North Carolina State University has recently conducted research revealing an “oversight in a radioisotope dating technique used to date everything from meteorites to geologic samples,” which means that “scientists have likely overestimated the ages of many samples.” This research was done in the university’s Nuclear Engineering Department by Associate Professor Robert Hayes and a report published in the journal Nuclear Technology.1 To claim a key flaw has been found in the radioisotope dating methodology, which underpins the millions-of-years edifice of all modern secular geology, is quite extraordinary.
Such an extraordinary claim requires extraordinary evidence to back it up, and since this is a complicated subject, it requires some preliminary explanations so that the details of this claim and the evidence for it can be readily understood.
The ejected particles can be measured by suitable detectors such as Geiger counters.
This process of nuclei ejecting particles is known as radioactive decay. Thus Geologists and others have devised ways to use radioactive decay as a method to date rocks and dead organic materials such as bones.
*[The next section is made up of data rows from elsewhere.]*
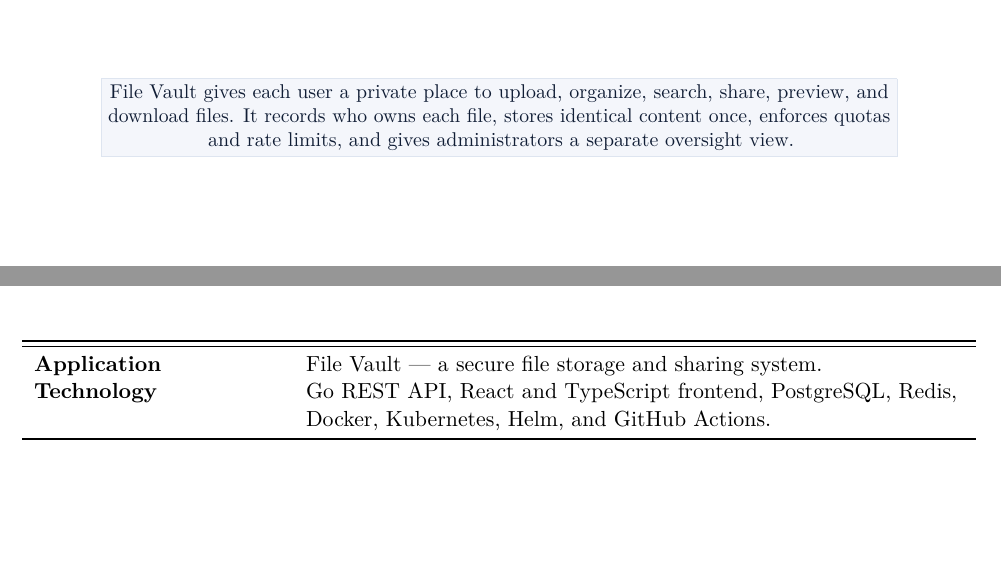
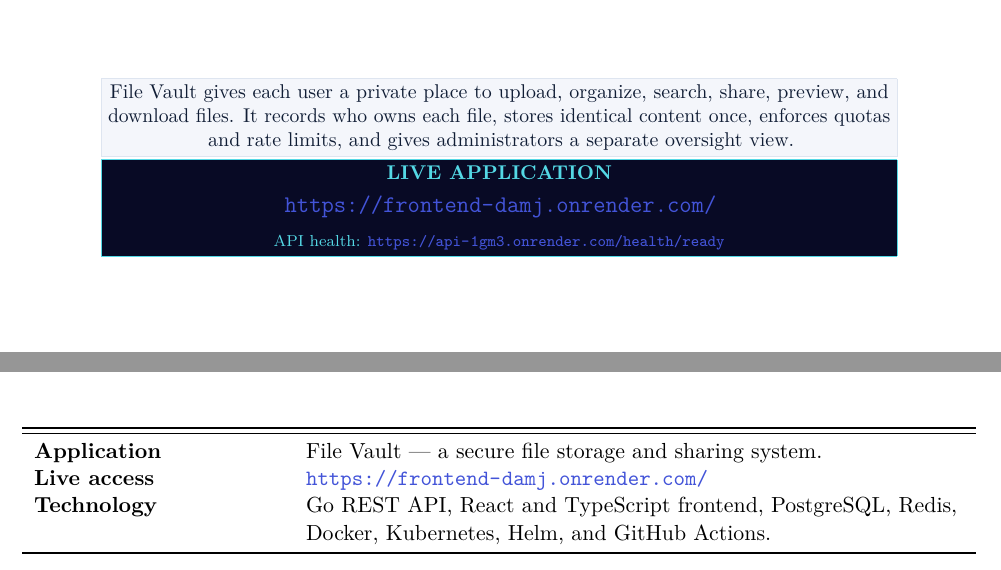
Before and after one commit to gitika123/file-vault-storage-system, a LaTeX document (docs/hiring-task-documentation.tex): two parts of page 1 of 13, joined at a grey line, cut so that both start at the same text, the shorter picture padded with empty space. Compiled offline with pdfLaTeX.

Commit message:
Add live deployment URLs to documentation front matter

```diff
--- a/docs/hiring-task-documentation.tex
+++ b/docs/hiring-task-documentation.tex
@@ -34,9 +34,15 @@
 {\fontsize{31}{36}\selectfont\textcolor{navy}{\textbf{Product, Architecture,\\[2pt] and Delivery Documentation}}}\par\vspace{0.22in}
 {\large\textcolor{muted}{A private workspace for storing, organizing, and sharing files}}\par\vspace{0.55in}
 \fcolorbox{line}{wash}{\parbox{0.82\textwidth}{\centering\small\color{ink}File Vault gives each user a private place to upload, organize, search, share, preview, and download files. It records who owns each file, stores identical content once, enforces quotas and rate limits, and gives administrators a separate oversight view.}}
+\vspace{0.22in}
+\fcolorbox{cyan}{navy}{\parbox{0.82\textwidth}{\centering
+\textcolor{cyan}{\textbf{\small LIVE APPLICATION}}\par\vspace{3pt}
+\textcolor{white}{\large\url{https://frontend-damj.onrender.com/}}\par
+\vspace{3pt}\textcolor{cyan}{\scriptsize API health: \url{https://api-1gm3.onrender.com/health/ready}}}}
 \end{center}\vfill
 \begin{tabularx}{\textwidth}{P{0.26\textwidth}Y}\toprule
 \midrule\textbf{Application} & File Vault --- a secure file storage and sharing system.\\
+\textbf{Live access} & \url{https://frontend-damj.onrender.com/}\\
 \textbf{Technology} & Go REST API, React and TypeScript frontend, PostgreSQL, Redis, Docker, Kubernetes, Helm, and GitHub Actions.\\
 \bottomrule\end{tabularx}\vspace{0.25in}\end{titlepage}
 \tableofcontents\newpage
```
Since all the points on that line are the same zero age, the line is called an isochron (iso “same,” chron “age”), in this case the zero isochron. But as both samples are the same age, they will plot on the same line on the graph (see Figure 2).